If you’re looking for a quick and effective solution to improving your lifestyle one packed day at a time, then you might consider this article. It helps you to better understand how to change your lifestyle, one day at a time. It’s all about small changes, so even if you’re not sure you want to change your lifestyle, you can still read through the article and learn how to change your lifestyle effectively.
Changing our behaviors can seem like a monumental task. We pressured ourselves to change in the summer and on top of that, in a big way. Not surprisingly, these high expectations are often unrealistic, which is a recipe for disappointment and self-criticism. However, everything is much simpler: do what you love and start small.

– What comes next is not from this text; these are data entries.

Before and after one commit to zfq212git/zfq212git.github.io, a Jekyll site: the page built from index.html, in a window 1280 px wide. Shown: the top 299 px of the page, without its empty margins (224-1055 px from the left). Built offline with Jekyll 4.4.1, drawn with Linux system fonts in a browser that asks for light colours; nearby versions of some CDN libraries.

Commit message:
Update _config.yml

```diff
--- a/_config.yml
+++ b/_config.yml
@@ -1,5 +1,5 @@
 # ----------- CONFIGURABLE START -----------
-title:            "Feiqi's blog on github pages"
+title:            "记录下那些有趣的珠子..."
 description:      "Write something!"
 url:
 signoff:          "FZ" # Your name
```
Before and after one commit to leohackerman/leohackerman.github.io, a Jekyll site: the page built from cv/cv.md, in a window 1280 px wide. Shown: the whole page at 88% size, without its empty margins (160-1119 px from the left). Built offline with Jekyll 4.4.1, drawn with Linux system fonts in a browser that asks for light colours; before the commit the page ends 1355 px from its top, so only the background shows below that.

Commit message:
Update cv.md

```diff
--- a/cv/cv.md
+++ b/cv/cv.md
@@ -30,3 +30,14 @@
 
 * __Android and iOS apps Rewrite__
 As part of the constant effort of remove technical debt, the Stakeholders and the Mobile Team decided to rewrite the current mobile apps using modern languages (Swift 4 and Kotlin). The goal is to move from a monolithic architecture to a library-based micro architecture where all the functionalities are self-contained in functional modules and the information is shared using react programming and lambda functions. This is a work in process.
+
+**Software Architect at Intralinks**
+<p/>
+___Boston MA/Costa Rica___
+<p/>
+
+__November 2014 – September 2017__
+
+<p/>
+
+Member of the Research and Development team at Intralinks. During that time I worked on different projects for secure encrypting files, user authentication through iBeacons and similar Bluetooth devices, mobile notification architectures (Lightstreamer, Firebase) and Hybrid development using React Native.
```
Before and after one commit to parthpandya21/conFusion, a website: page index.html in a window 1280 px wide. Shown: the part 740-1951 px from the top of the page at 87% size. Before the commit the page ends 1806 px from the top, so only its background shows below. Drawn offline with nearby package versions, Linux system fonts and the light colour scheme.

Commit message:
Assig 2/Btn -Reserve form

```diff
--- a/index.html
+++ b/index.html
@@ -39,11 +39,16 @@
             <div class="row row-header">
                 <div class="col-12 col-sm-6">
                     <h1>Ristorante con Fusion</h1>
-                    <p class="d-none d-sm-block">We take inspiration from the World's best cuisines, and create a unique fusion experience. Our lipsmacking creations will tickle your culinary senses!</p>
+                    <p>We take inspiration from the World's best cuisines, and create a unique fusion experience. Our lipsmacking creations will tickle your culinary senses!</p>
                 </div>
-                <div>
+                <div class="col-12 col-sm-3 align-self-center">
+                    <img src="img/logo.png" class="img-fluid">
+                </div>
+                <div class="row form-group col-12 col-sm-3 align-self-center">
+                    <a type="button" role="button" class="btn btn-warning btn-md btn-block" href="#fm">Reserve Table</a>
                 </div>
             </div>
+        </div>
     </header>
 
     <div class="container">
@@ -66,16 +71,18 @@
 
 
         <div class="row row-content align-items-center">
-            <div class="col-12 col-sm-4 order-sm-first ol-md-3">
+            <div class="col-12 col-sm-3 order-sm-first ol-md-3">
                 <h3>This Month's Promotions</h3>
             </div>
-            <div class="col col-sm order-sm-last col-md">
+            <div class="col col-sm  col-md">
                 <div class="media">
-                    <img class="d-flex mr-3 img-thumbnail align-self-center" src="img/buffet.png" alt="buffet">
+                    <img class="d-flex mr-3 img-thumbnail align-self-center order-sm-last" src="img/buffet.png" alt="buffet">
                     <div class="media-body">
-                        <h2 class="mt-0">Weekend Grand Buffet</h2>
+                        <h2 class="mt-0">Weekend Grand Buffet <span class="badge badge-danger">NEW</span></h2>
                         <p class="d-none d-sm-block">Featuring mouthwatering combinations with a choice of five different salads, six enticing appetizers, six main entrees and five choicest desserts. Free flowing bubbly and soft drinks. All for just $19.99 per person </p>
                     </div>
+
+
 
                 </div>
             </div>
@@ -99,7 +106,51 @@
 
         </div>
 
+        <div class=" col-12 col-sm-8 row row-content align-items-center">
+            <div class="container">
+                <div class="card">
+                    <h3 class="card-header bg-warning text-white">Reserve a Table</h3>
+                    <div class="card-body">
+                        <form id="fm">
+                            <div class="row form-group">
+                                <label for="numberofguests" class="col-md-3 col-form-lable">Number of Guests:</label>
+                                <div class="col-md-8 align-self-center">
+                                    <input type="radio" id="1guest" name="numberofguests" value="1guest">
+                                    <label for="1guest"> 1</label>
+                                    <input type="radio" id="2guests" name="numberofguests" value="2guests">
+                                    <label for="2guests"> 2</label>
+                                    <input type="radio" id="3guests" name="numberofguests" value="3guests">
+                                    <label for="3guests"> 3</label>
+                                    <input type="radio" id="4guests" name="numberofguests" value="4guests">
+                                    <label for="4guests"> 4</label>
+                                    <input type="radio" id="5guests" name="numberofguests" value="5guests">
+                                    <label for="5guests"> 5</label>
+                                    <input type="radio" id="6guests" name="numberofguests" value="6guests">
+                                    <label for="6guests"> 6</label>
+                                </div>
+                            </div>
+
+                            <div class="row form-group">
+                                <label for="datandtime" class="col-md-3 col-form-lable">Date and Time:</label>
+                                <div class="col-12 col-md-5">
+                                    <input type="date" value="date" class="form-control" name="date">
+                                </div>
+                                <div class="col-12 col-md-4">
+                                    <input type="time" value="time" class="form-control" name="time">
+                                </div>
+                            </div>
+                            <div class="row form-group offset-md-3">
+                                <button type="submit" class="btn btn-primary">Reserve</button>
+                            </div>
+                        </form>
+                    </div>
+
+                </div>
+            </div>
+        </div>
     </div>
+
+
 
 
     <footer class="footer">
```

40% of premature deaths are due to behaviors that can be changed. There are hundreds of self-improvement or habit-forming methods that attempt to help with this urgent task. But the reality is that complex books and articles are published that describe long and tedious processes of 5, 6, or 7 steps, to create lasting habits.
In fact, they overcomplicate what is essentially very simple: we are made to do more of what we like and less of what we don’t like.
The academic term for this is operant conditioning. It was first studied in the early 20th century by Edward Thorndike. In the 1930s, BF Skinner took this concept and used it to build an entire school of psychology called behaviorism.
Therefore, the formula to change something in your life is:
- Clearly describe what you want. That is your goal to achieve in x time
- Find a behavior that helps you reach that goal because you like it.
- Do that behavior.
- Achieve your goal.
For example, if you want to lose weight, write down all the somewhat healthy foods that you like to eat. Pick a few and eat them over the next few weeks. This is basically how all diet programs work.
Some people really like to eat bacon and meat. For them, the keto diet works like a charm. Other people are disgusted by fatty foods and meats. For them, a Mediterranean or vegetarian/pescatarian diet is great.
The best thing is that if you really enjoy the behavior, it will be self-reinforcing. The pleasure of the activity will make you want to do it more often, and it will easily become a habit. This is how you will be able to exercise more, eat better or less, read more, meditate, etc.
But there is more, to ensure success in the new behavior, you have to think small. Tiny behaviors can become habits. The idea is to make this behavior changes so small that they are easy to do.
The three pillars of the Tiny Habits method
BJ Fogg is a psychology professor at Stanford University who has developed a highly successful method for helping people develop habits they like.
First of all, you take any new habit you want and shrink it down to be super tiny. In the case of wanting to read more, that could mean reading a paragraph. In the case of meditation, it could be taking three quiet breaths.
You make it so simple that it’s almost like you have no excuse not to do it. So even when you’re in a hurry or sick or distracted, it’s so small that you can keep doing it.
The second thing is to find where it naturally fits into your current routine. Ask yourself, what comes after this habit? For example, reading can come after sitting on the subway. That may be the perfect time to open a book and read a paragraph.
The third pillar, aside from making it tiny and using an existing routine to remember it, is to hack your brain by invoking a positive emotion, celebrating it, whether it’s clenching your fist, raising your arms, doing a little dance, singing Eye of the Tiger in your head. Whatever helps you feel successful, that’s what will help fix the habit.
As you make these changes and feel successful, the way you think about yourself begins to change, and your identity begins to change. So you start thinking, “Oh, I’m a physically active person “I’m the type of person who meditates” or “I’m the type of person who reads.”
Even if it’s just something very small, when you start to think of yourself that way, you find other opportunities to exercise, meditate, or read. Thus, the habit spreads naturally to other parts of your life.